Lady Murasaki, which means “lady purple” in Japanese, has a great thing going for them: They have the real-life version of Cassandra from Wayne’s World. “Actually, I get that a lot,” says frontwoman Amber Taniuchi. Of course, they have many other things going for them, namely talented musicians who care about the quality of their music as much as they want people to enjoy it. But Taniuchi truly is a babe who can sing, play keyboard and guitar. She’s the catalyst behind this fusion of smooth jazz-rock called Lady Murasaki.

Taniuchi formed the band in May of 2011 with four others. Steve McSweeney, who plays lead guitar, is the only other surviving member from the original, five-piece lineup. The band is now a four-piece, with Jonathan Baez on drums and Tyler Morris—who joined the band in May of last year—on bass. “Our sound is now a lot tighter as a result,” says McSweeney. He and Taniuchi met working as IT specialists (aside from Baez, all members of the band are computer geeks with saucy musical skills). “I played (bass) in bands back home [in Ireland] between the ages of 18 and 20. Then I started chasing snow all over the world,” says McSweeney. “I came down here for a couple of weeks in 2005. I’m a snow junkie, basically.” Once friends, the two began to jam, and when Taniuchi decided to form a band, she went to McSweeney first. Lead guitar wasn’t his forte, originally, but he studied hard, and now croons out riffs that take the songs to their greatest heights. “He one of the best lead guitarists I’ve ever had the fortune of playing with. He’s the wizard,” says Morris.

Morris had played with a band named Salt Insurgence from 2008 to 2009 before finding himself bandless.  “I was in between bands and I tried out for The Suicycles,” he says. They didn’t choose him, but Black Rob of The Suicycles mentioned a band named Lady Murasaki that could really use a dynamic bass player. Once Morris played with Lady Murasaki, they realized what a natural fit it was and he was in the band.

Lady Murasaki went through ten different drummers before finding Jonathan Baez. “So far, he’s the freaking awesomest,” says McSweeney. The nephew of famous ’60s folk singer Joan Baez, Jonathan Baez was first inspired to play the drums when he saw Animal on The Muppet Show.
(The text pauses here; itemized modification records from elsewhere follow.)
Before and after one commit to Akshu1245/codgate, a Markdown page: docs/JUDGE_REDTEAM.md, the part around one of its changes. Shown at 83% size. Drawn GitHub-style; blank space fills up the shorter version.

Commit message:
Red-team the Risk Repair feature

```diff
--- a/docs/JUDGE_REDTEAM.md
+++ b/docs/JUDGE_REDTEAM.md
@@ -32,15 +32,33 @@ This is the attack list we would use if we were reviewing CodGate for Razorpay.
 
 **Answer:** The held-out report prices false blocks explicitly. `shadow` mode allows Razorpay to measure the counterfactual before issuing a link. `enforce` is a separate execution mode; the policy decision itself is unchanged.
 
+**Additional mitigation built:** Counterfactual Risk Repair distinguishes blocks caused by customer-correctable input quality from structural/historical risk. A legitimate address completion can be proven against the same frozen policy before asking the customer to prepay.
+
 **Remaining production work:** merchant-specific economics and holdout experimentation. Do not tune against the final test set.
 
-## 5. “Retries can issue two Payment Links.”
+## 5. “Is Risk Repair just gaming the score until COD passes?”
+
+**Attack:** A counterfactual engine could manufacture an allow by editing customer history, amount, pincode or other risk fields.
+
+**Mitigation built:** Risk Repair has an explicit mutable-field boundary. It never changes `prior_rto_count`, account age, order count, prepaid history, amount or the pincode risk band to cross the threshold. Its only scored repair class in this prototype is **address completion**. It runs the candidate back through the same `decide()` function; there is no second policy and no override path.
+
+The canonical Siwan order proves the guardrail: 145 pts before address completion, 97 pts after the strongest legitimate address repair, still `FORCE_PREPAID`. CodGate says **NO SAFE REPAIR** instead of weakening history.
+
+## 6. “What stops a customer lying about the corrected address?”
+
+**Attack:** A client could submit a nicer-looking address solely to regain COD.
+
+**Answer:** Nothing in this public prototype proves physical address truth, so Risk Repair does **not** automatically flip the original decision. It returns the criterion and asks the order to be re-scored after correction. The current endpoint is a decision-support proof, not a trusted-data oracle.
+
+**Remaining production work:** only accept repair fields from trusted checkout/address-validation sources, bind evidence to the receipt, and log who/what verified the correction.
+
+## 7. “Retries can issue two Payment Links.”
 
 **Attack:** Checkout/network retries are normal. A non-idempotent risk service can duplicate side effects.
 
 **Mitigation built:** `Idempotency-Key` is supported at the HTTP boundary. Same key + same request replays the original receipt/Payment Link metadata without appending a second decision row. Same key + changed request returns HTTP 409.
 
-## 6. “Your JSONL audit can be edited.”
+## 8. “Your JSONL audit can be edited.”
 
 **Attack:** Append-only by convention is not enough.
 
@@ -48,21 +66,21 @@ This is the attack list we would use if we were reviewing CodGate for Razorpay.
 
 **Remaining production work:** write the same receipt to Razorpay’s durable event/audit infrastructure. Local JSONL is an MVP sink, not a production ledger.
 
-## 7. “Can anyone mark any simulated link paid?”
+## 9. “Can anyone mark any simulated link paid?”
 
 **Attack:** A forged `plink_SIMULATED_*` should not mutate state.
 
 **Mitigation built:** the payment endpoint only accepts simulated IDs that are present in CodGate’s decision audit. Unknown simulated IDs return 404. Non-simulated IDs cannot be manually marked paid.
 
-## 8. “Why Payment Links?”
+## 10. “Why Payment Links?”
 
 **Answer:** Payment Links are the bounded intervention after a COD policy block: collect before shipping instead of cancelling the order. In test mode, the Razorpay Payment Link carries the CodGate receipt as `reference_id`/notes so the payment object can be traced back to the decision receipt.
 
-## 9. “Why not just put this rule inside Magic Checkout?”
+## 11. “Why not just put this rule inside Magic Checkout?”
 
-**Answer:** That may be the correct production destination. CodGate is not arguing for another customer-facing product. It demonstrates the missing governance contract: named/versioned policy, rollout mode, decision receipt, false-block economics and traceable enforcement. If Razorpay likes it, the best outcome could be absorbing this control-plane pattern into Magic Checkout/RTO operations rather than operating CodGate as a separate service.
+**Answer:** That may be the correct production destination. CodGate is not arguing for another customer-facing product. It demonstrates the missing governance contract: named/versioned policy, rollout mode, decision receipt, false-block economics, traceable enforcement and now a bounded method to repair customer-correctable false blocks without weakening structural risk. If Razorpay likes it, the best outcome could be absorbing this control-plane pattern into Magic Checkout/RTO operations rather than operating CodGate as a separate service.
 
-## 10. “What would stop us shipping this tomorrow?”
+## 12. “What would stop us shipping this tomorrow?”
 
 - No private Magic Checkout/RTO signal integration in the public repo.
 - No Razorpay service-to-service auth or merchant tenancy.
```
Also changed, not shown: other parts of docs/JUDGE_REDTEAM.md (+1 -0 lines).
He saw the rage and fun of Animal and said, “I’m going to be that guy.” He eventually learned the drums by ear, and today he’s an integral part of the band. Baez says, “I’m definitely digging Lady Murasaki. You can be yourself—you can dance on the drums.” Everyone laughed together as Baez described his love for drumming in the band. He seems to be their backbone for fun and unceasing energy.

It’s not hard to imagine the vibe they bring onstage. Baez is the “Animal” behind the drums; Morris is grooving on the bass behind anything McSweeney turns out; then you have Taniuchi with resonating vocals, simple keyboard notes and a neverending smile.

They recently decided to adopt a motto from fellow SLC band King Niko: “We want to play music that makes the chicks dance,” says Taniuchi. They also want to be able to reach any kind of audience. It’s that desire combined with the band’s chemistry that makes national success a possibility for them. Taniuchi feels that the band’s overall vibe could be compared to The Cardigans. “We’re pretty flexible in terms of gigs,” says Taniuchi. They’ve played everything from lounge and hard rock sets to acoustic sets at the VFW Bar.

The band has an EP available on Bandcamp (ladymurasaki.bandcamp.com), but it’s the work of the old lineup with five members. As a four piece, they’re currently working on a single titled “Baby Hit the Beats.” Kyle Dickson, who plays in the SLC band Beachmen, is mastering the single and we’ll be able to hear it live at Localized. Although one single may not sound like much, the band has such free-flowing abilities that McSweeney says, “There’s always a new song creeping in.” With all of Lady Murasaki’s current momentum, their Localized set is sure to be a memorable one, so don’t miss it.